air regulations, said it will delay proposing the country's
first-ever greenhouse gas limits on oil refineries.
The delay is the latest setback for the agency's new raft
of clean air rules on everything from smog to mercury pollution
that are heavily opposed by industry.
The EPA had been required to propose the rules on
refineries by mid-December, as part of a court settlement with
states and environmental groups.
"EPA expects to need more time to complete work on
greenhouse gas pollution standards for oil refineries," a
spokeswoman for the agency said. The EPA is working with the
litigants to develop a new schedule to replace the current
mid-December date for a rule proposal, she added.
The EPA made the comments after sources on both sides of
the issue told Reuters the agency would not make the deadline.
The EPA has not told refiners exactly how it plans to cut
emissions, and that figuring out how to do so is taking
additional time, an oil industry source said.
"How they are going to regulate greenhouse gases, they are
not sharing that with us," the source said.
The petroleum industry says it is more difficult to cut
emissions from refineries than it is from power plants, the
EPA's top target of emissions. Many power utilities can switch
from coal, which emits large amounts of carbon dioxide when
burned, to burning cleaner natural gas. Refineries, however,
mostly already run on natural gas, they argue.
Tough rules on greenhouse gas emissions could add expenses
to companies including Exxon Mobil Corp , Valero Energy
Corp , and ConocoPhillips .
But refiners can easily cut emissions -- and save money, a
source with one of the litigants said.
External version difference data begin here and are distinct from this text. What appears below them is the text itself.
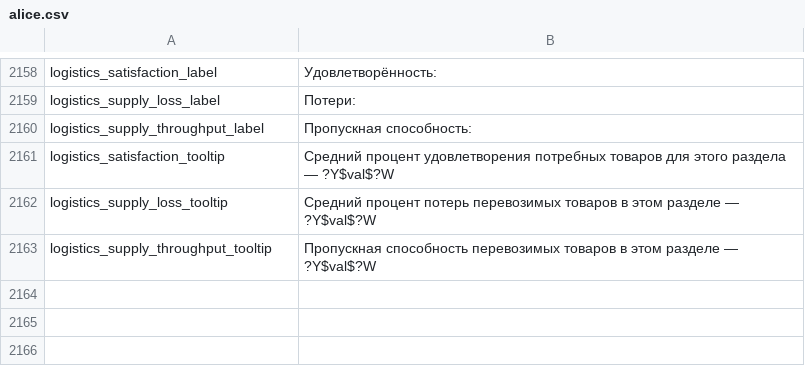
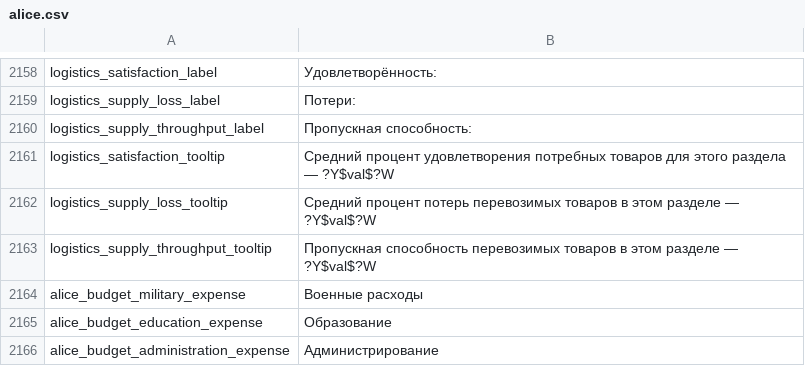
Before and after one commit to latypkasymkiller/Project-Alice-AI-changes, a CSV file: assets/localisation/ru-RU/alice.csv, drawn as a sheet; only a part is shown, gaps mark what is left out.

Commit message:
ru-RU: translate the three new upstream budget section keys

```diff
--- a/assets/localisation/ru-RU/alice.csv
+++ b/assets/localisation/ru-RU/alice.csv
@@ -2163 +2163,4 @@ logistics_supply_loss_tooltip;Средний процент потерь пер
 logistics_supply_throughput_tooltip;Пропускная способность перевозимых товаров в этом разделе — ?Y$val$?W
+alice_budget_military_expense;Военные расходы
+alice_budget_education_expense;Образование
+alice_budget_administration_expense;Администрирование
```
They can do so by
replacing inefficient boilers, installing better valves to
reduce leaks of methane, a potent greenhouse gas, and by
generating power with "waste heat" given off at the plants.
The delays on greenhouse gas plans come after President
Barack Obama forced the EPA in September to delay new limits on
smog emissions until 2013, saying it was part of an effort to
reduce regulatory burdens on business.
That decision came as Republicans in the House of
Representatives complained about EPA's raft of new clean air
regulations, saying they would kill jobs and add expenses to
businesses as they struggle with the weak economy.
The delay comes as time may be running out for world
efforts to control global warming emissions. Concentrations of
carbon dioxide and two other greenhouse gases reached record
levels last year and will linger in the atmosphere for decades,
even if the world halts output of the gases today, the World
Meteorological Organization, the U.N.'s weather agency, said on
The United States is sticking with Obama's pledge to cut
greenhouse gas emissions by about 17 percent from 2005 levels
by 2020. But a comprehensive energy and climate bill failed in
the Senate last year, leaving emissions control largely to
agencies including the EPA and the Department of
Transportation. Last week those agencies proposed doubling auto
Meanwhile, U.S. CO2 emissions from energy sources last year
rose nearly 4 percent as factories ran harder and as consumers
boosted air conditioning during the hot summer.
The EPA has also delayed proposing a plan on reducing
emissions from power plants, which are the country's single
largest source of emissions blamed for warming the planet.
Those rules were initially delayed in June and again in
September. Last week Lisa Jackson, the EPA administrator, said
the plan on power plants would be rolled out early next year.
It was unclear if the EPA would also miss the deadline to
finalize the rules on refineries by mid-November, 2012.